[4] https://www.coolaustralia.org/bottled-water-secondary/

[5] Vuong, B. (2019) ‘Bottled Water Manufacturing in Australia’, IBISWorld Industry Report C1211b

[6] https://www.news.com.au/lifestyle/food/drink/australian-open-under-fire-for-selling-chinese-bottled-water/news-story/1a120c06d721807bc9b55af237e0b65e

[7] The University of Sydney (2016) ‘Can You Say No to Bottled Water?’, Sydney Environment Institute, http://sydney.edu.au/environment-institute/news/can-you-say-no-to-bottled-water/

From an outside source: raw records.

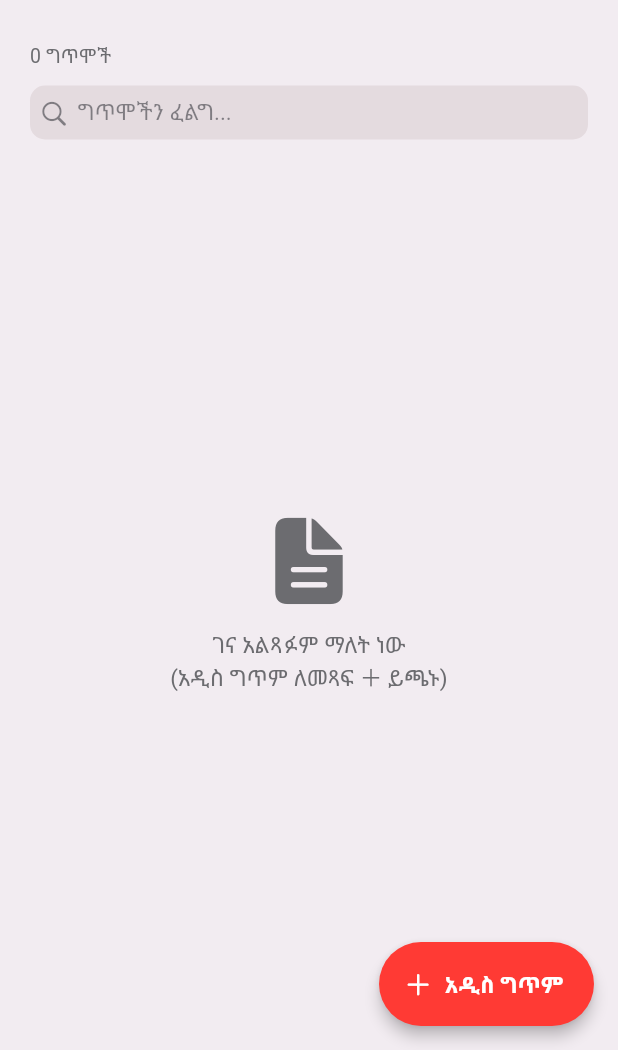
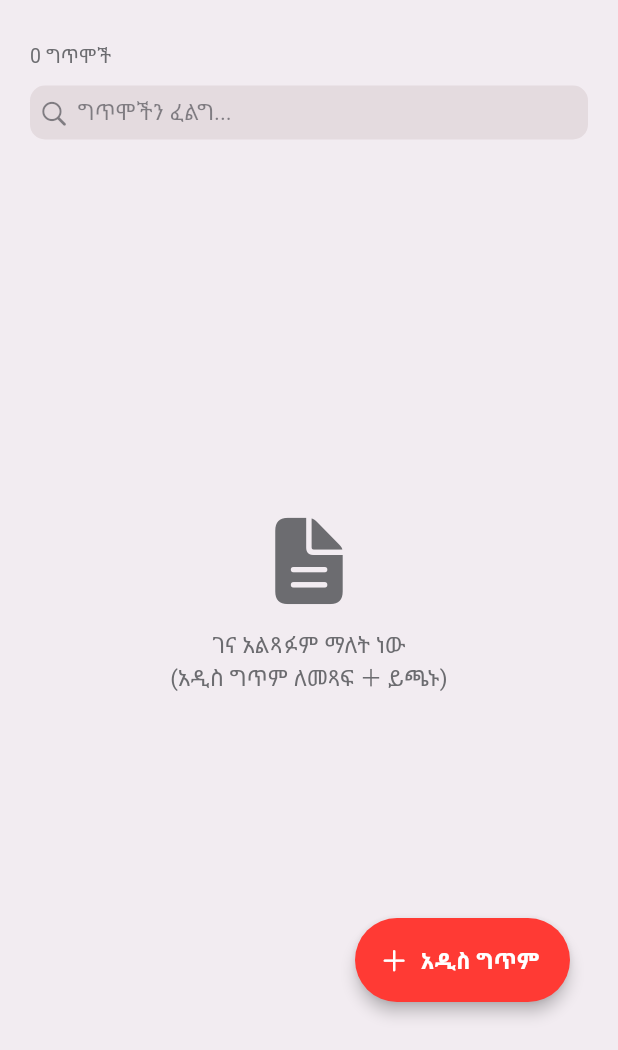
Before and after one commit to yoha52/poem-pad, a Flutter app: the screen it shows after launch, on a phone screen of 412 x 824 dp, the part 186-1236 px from its top. Run offline on Flutter 3.47's test engine with Material 3 defaults, Android fonts, the phone set to English and light mode, and no system bars; our stand-ins replace file_picker, lottie, pdf, share_plus, shared_preferences, sqflite and 2 more; missing offline and left inert: window_manager; accounts and stored records are empty.

Commit message:
Fix floating action button clipping by adding padding

```diff
--- a/lib/pages/home_page.dart
+++ b/lib/pages/home_page.dart
@@ -483,7 +483,9 @@ class _HomePageState extends State<HomePage> {
                         ),
                       ),
                     ),
-              floatingActionButton: FloatingActionButton.extended(
+              floatingActionButton: Padding(
+                padding: const EdgeInsets.only(bottom: 16.0, right: 16.0),
+                child: FloatingActionButton.extended(
                   elevation: 4,
                   backgroundColor: colors.accent,
                   foregroundColor: Colors.white,
@@ -501,6 +503,7 @@ class _HomePageState extends State<HomePage> {
                 ),
               ),
             ),
+          ),
         );
       },
     );
```
Lines whose indentation alone changed are shown as unchanged.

[8] The University of Queensland (2019) ‘The real cost of bottled water’, https://sustainability.uq.edu.au/projects/recycling-and-waste-minimisation/real-cost-bottled-water

[9] Yang, M, Ryu, JH, Jeon, R, Kang, D and Yoo, KY (2009), ‘Effects of bisphenol A on breast cancer and its risk factors’, Archives of Toxicology, vol. 83, pp. 281-5.

[10] http://www.sgwater.com.au/learning-centre/environment-sustainability/choose-tap/

[11] The University of Queensland (2019) ‘The real cost of bottled water’, https://sustainability.uq.edu.au/projects/recycling-and-waste-minimisation/real-cost-bottled-water

[12] The University of Queensland (2019) The real cost of bottled water, https://sustainability.uq.edu.au/projects/recycling-and-waste-minimisation/real-cost-bottled-water

[13] Vuong, B. (2019) ‘Bottled Water Manufacturing in Australia’, IBISWorld Industry Report C1211b

[14] Saylor, A, Prokopy, LS and Amberg, S (2011), ‘What’s Wrong with the Tap? Examining Perceptions of Tap Water and Bottled Water at Purdue University’, Environmental Management, vol. 48, pp. 588-601

[15] Vuong, B. (2019) ‘Bottled Water Manufacturing in Australia’, IBISWorld Industry Report C1211b

[16] McKinnell, J (2018) ‘Bottled water and why Aussies still drink it’, ABC News Australia, https://www.abc.net.au/news/2018-08-27/bottled-water-and-why-aussies-still-drink-it/10148130

[17] McKinnell, J (2018) ‘Bottled water and why Aussies still drink it’, ABC News Australia, https://www.abc.net.au/news/2018-08-27/bottled-water-and-why-aussies-still-drink-it/10148130

[18] Javidi, A. and Pierce, G. (2018) ‘U.S. Households’ Perception of Drinking Water as Unsafe and its Consequences: Examining Alternative Choices to the Tap’,

[19] https://www.wsaa.asn.au/news/join-urban-water-industry-commitment-un-sdgs